[Web interface edit records]

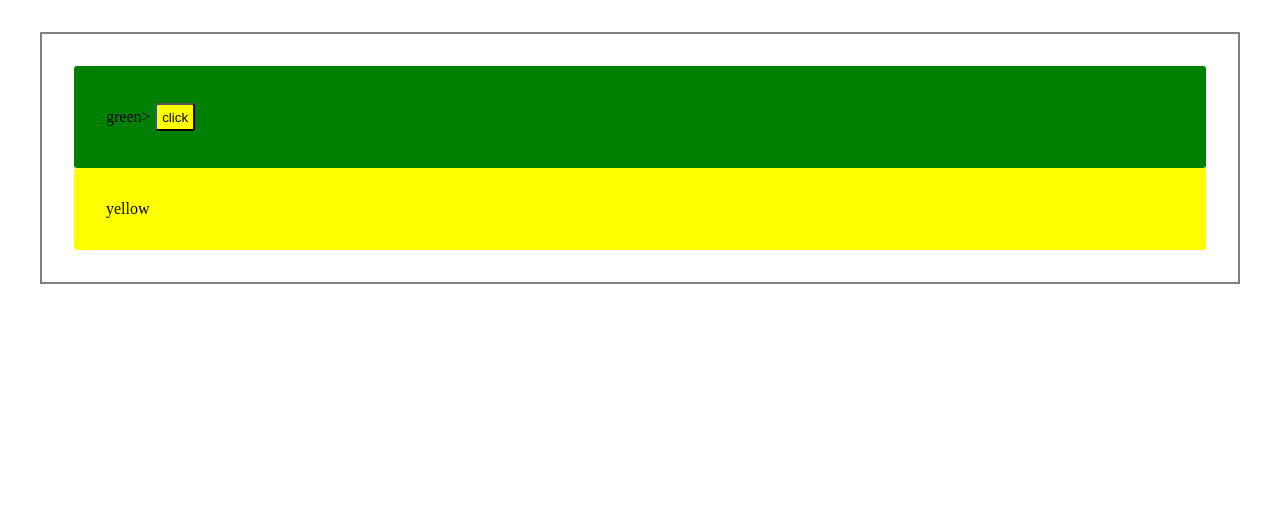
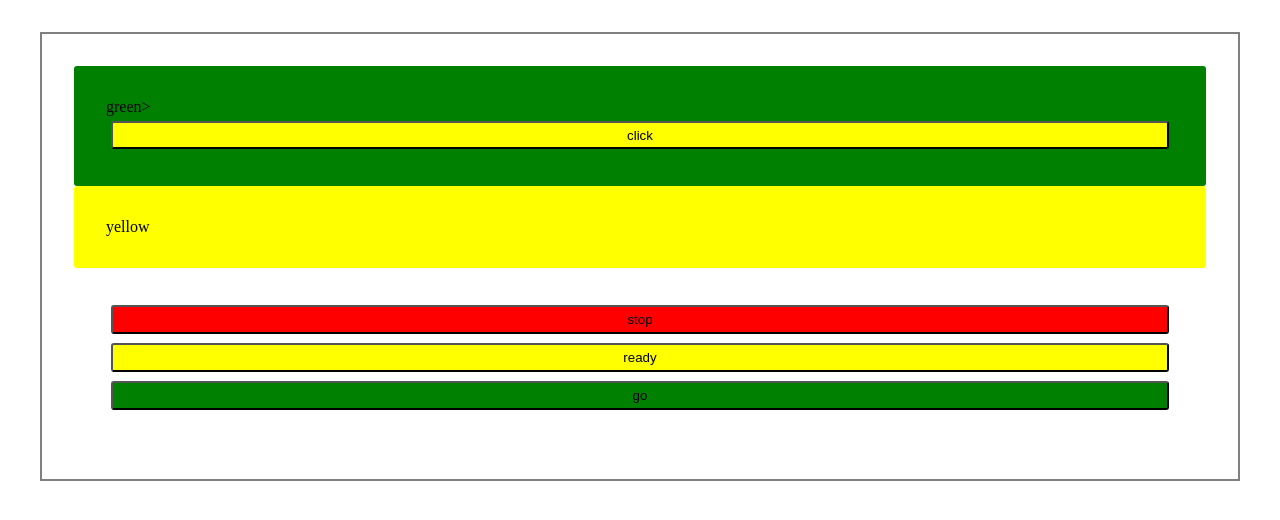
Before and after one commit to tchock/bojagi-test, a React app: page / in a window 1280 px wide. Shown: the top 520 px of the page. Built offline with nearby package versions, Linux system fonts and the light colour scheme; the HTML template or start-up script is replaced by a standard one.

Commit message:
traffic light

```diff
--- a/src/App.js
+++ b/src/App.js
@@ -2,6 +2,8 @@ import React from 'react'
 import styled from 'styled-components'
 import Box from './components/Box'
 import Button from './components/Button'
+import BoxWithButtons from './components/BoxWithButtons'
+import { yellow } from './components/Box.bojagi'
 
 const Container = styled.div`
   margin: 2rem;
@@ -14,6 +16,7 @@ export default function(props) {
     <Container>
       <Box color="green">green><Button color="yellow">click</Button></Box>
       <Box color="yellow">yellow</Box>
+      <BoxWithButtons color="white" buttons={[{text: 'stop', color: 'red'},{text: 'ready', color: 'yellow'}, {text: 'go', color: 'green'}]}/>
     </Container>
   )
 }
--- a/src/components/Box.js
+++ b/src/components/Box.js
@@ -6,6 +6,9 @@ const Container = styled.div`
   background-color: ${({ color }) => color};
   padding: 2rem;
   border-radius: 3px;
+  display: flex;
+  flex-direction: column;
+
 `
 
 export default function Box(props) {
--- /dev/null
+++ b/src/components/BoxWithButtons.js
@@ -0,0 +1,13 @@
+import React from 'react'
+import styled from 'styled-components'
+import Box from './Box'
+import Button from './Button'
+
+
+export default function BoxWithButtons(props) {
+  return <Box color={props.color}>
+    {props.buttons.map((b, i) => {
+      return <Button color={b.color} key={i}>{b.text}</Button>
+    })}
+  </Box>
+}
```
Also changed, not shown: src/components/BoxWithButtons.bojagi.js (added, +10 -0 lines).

Work instructions: From the data, pick out every line that includes "BoxWithButtons".

Result:
+import BoxWithButtons from './components/BoxWithButtons'
+      <BoxWithButtons color="white" buttons={[{text: 'stop', color: 'red'},{text: 'ready', color: 'yellow'}, {text: 'go', color: 'green'}]}/>
+++ b/src/components/BoxWithButtons.js
+export default function BoxWithButtons(props) {
Also changed, not shown: src/components/BoxWithButtons.bojagi.js (added, +10 -0 lines).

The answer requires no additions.